This 2020 release is one which has been sought after by fans for many years, as it was originally recorded between June 1974 and January 1975. ‘Homegrown’ was intended to come out in 1975 before Young cancelled the release and has remained unreleased until now. It has achieved legendary status among Neil Young fans, as it was described as the unheard bridge between ‘Harvest’ and ‘Comes A Time’. As with ‘Hitchhiker’ here is a release from the vaults, but yet again this is one which more than stands on its own musical merits. Perhaps it is best to let Young explain himself.
“I apologize. This album ‘Homegrown’ should have been there for you a couple of years after ‘Harvest’. It’s the sad side of a love affair. The damage done. The heartache. I just couldn’t listen to it. I wanted to move on. So I kept it to myself, hidden away in the vault, on the shelf, in the back of my mind….but I should have shared it. It’s actually beautiful. That’s why I made it in the first place. Sometimes life hurts. You know what I mean. This is the one that got away. Levon Helm is drumming on some tracks, Karl T Himmel on others, Emmylou Harris singing on one, Robbie Robertson plays on one. ‘Homegrown’ contains a narration, several acoustic solo songs never even published or heard until this release and some great songs played with a band of my friends, including Ben Keith – steel and slide – Tim Drummond – bass and Stan Szelest – piano. Anyway, it’s coming your way in 2020, the first release from our archive in this new decade. Come with us into 2020 as we bring you the past.”

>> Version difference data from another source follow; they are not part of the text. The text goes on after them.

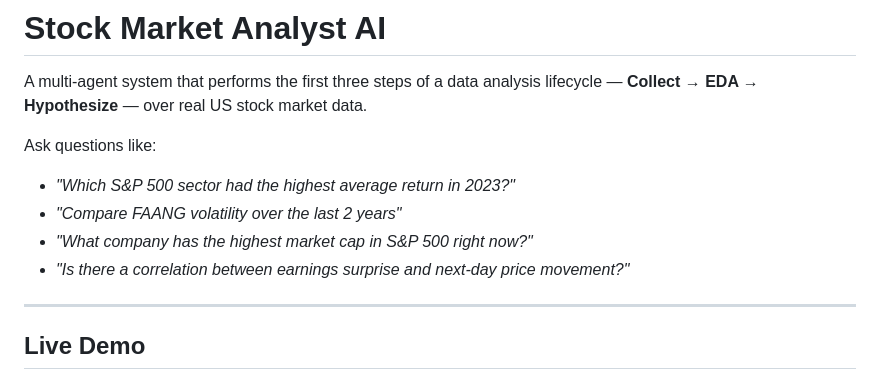
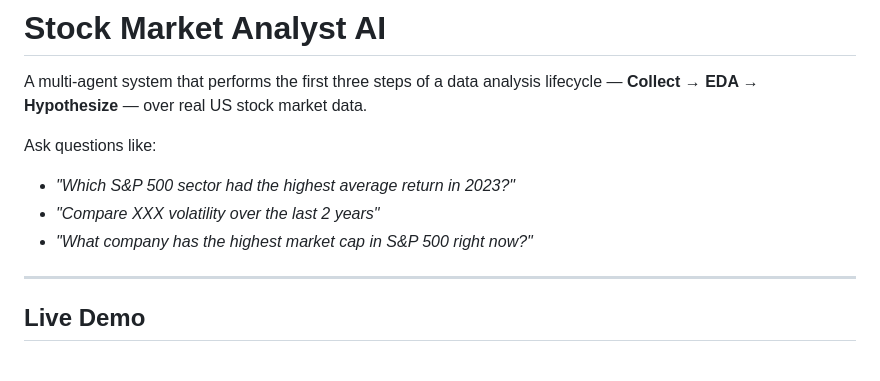
Before and after one commit to stezhu7/IEOR4576-Project2, a Markdown page: README.md, the part around the change. GitHub-like rendering.

Commit message:
Initial commit: AI agent project

```diff
--- a/README.md
+++ b/README.md
@@ -4,9 +4,8 @@ A multi-agent system that performs the first three steps of a data analysis life
 
 Ask questions like:
 - *"Which S&P 500 sector had the highest average return in 2023?"*
-- *"Compare FAANG volatility over the last 2 years"*
+- *"Compare XXX volatility over the last 2 years"*
 - *"What company has the highest market cap in S&P 500 right now?"*
-- *"Is there a correlation between earnings surprise and next-day price movement?"*
 
 ---
 
```
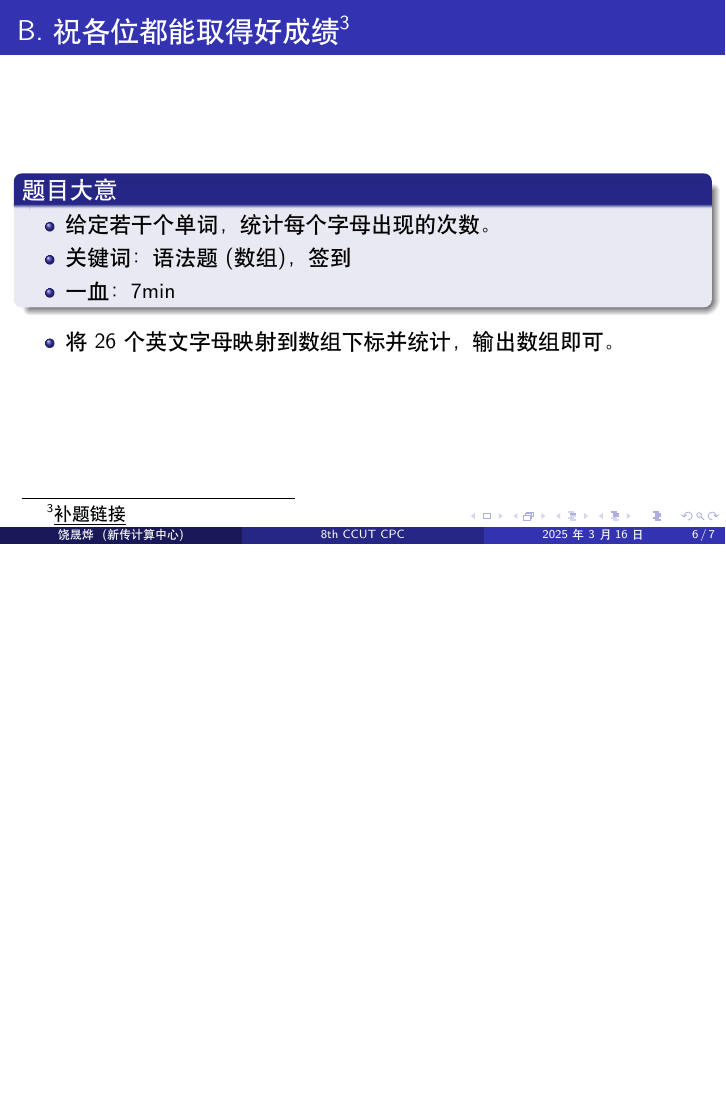
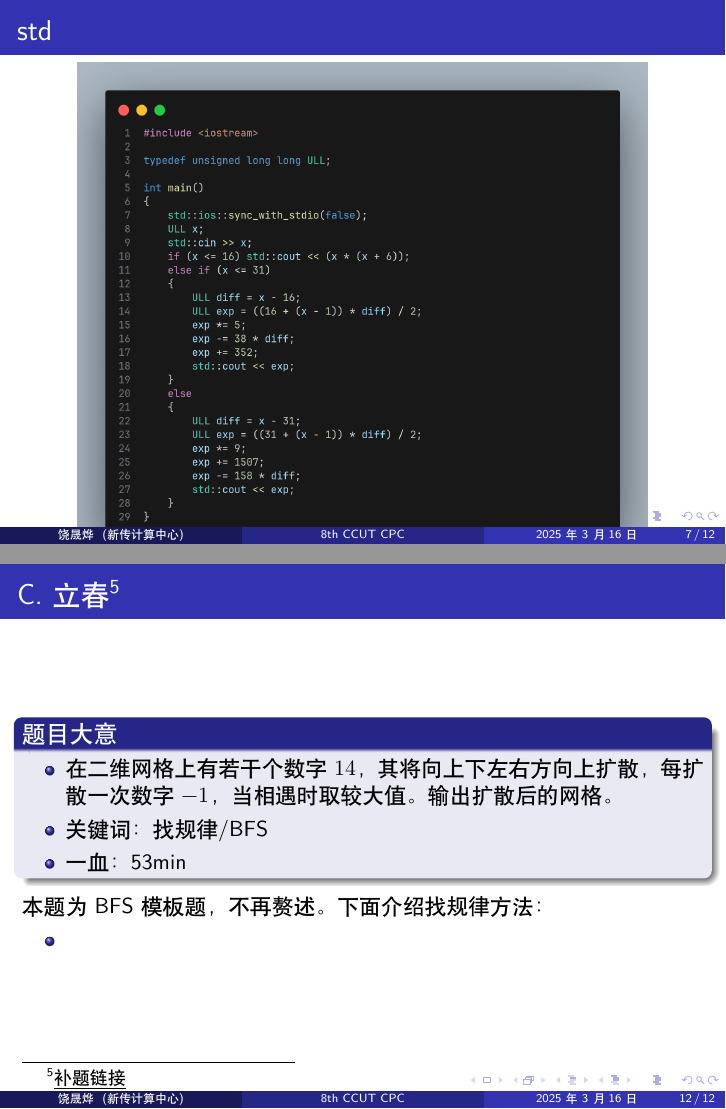
Before and after one commit to Yerosius/8th-ccut-cpc-solution, LaTeX slides (main.tex): page 6 of 7 before the commit and pages 7 and 12 of 12 after it, the two joined at a grey line, the shorter picture padded with empty space. Compiled offline with XeLaTeX.

Commit message:
add std,init C problem

```diff
--- a/main.tex
+++ b/main.tex
@@ -4,6 +4,7 @@
 \usepackage{pgfplots}
 \usepackage{pgfplotstable}
 \usepackage{unicode-math}
+\usepackage{graphicx}
 \usetikzlibrary{patterns}
 \title[8th CCUT CPC]{第八届长春工业大学程序设计竞赛\\题解}
 \author[饶晟烨]{21级出题组\ 饶晟烨}
@@ -67,6 +68,10 @@
             \item 对C/C++选手：请注意使用浮点型计算及存储平均值。
         \end{itemize}
     \end{frame}
+    \begin{frame}{std}
+        \centering\includegraphics[scale=0.2]{images/std/A.png}
+    \end{frame}
+
     \section{H}
     \hypertarget{H}{}
     \begin{frame}{\hyperlink{toc}{H.谷雨}\footnote{\href{https://acm816.cn/p/243}{\underline{补题链接}}}}
@@ -79,9 +84,13 @@
         \end{block}
         \begin{itemize}
             \item 模拟即可。
-            \item 对C/C++选手：请注意开long\ long。
+            \item 对C/C++选手：请注意开long long。
         \end{itemize}
     \end{frame}
+    \begin{frame}{std}
+        \centering\includegraphics[scale=0.18]{images/std/H.png}
+    \end{frame}
+
     \section{B}
     \hypertarget{B}{}
     \begin{frame}{\hyperlink{toc}{B.祝各位都能取得好成绩}\footnote{\href{https://acm816.cn/p/237}{\underline{补题链接}}}}
@@ -96,6 +105,10 @@
             \item 将26个英文字母映射到数组下标并统计，输出数组即可。
         \end{itemize}
     \end{frame}
+    \begin{frame}{std}
+        \centering\includegraphics[scale=0.18]{images/std/B.png}
+    \end{frame}
+
     \section{G}
     \hypertarget{G}{}
     \begin{frame}{\hyperlink{toc}{G.清明}\footnote{\href{https://acm816.cn/p/242}{\underline{补题链接}}}}
@@ -113,4 +126,22 @@
             \item 对C/C++选手：请注意开long long。
         \end{itemize}
     \end{frame}
+    \begin{frame}{std}
+        \centering\includegraphics[scale=0.25]{images/std/G.png}
+    \end{frame}
+    \section{C}
+    \hypertarget{C}{}
+    \begin{frame}{\hyperlink{toc}{C.立春}\footnote{\href{https://acm816.cn/p/238}{\underline{补题链接}}}}
+        \begin{block}{题目大意}
+            \begin{itemize}
+                \item 在二维网格上有若干个数字$14$，其将向上下左右方向上扩散，每扩散一次数字$-1$，当相遇时取较大值。输出扩散后的网格。
+                \item 关键词：找规律/BFS
+                \item 一血：53min
+            \end{itemize}
+        \end{block}
+        本题为BFS模板题，不再赘述。下面介绍找规律方法：
+        \begin{itemize}
+            \item
+        \end{itemize}
+    \end{frame}
 \end{document}
```
Also changed, not shown: images/std/A.png (added), images/std/B.png (added), images/std/G.png (added), images/std/H.png (added), main.pdf, 6 other files.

The album is made up of twelve Neil Young songs, of which seven are previously unreleased, with the other five all appearing in different mixes on later albums. There have been various theories given over the years as to why the album was pulled, but his comments above give credence to the one where he was dealing with his breakup with actress Carrie Snodgress, the mother of his child Zeke, and the songs were just way too personal. That this album was pulled by an artist arguably at the height of his commercial prowess is quite a statement, but for whatever reason it was never due to the lack of musical quality. Just listen to the title cut which has filthy joined guitars over the top of a rhythm section who are tied together, the very epitome of Crazy Horse, and then compare that with the acoustic brevity of “Kansas” which is sheer beauty, polished and refined.
Everyone knows Young’s archive is huge, and one can only wonder what we will be treated to next.